__Raw data__
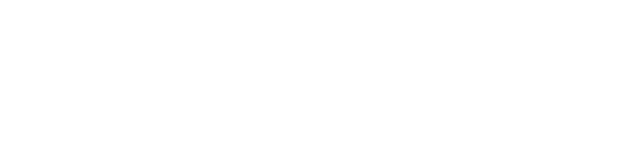
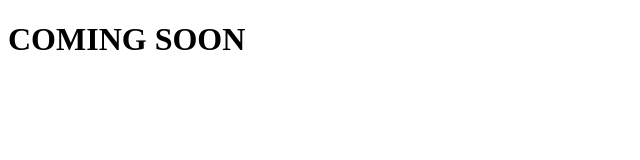
Before and after one commit to ZeeWasHeree/MyProfile, a plain HTML site: page page/shop.html in a window 1280 px wide. Shown: the whole page, without its empty margins (0-640 px from the left). Drawn offline with Linux system fonts and the light colour scheme.

Commit message:
Update shop.html

```diff
--- a/page/shop.html
+++ b/page/shop.html
@@ -7,6 +7,6 @@
     <meta name="viewport" content="width=1024">
   </head>
   <body>
-    <h1 style="display: absolute; top: 50%; left:50%; transform: translate(-50%, -50%)">COMING SOON</h1>
+    <h1>COMING SOON</h1>
   </body>
 </html>
```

__Task directions__
In the entries above, find each line containing the string "SOON" and copy it.

__Answer__
-    <h1 style="display: absolute; top: 50%; left:50%; transform: translate(-50%, -50%)">COMING SOON</h1>
+    <h1>COMING SOON</h1>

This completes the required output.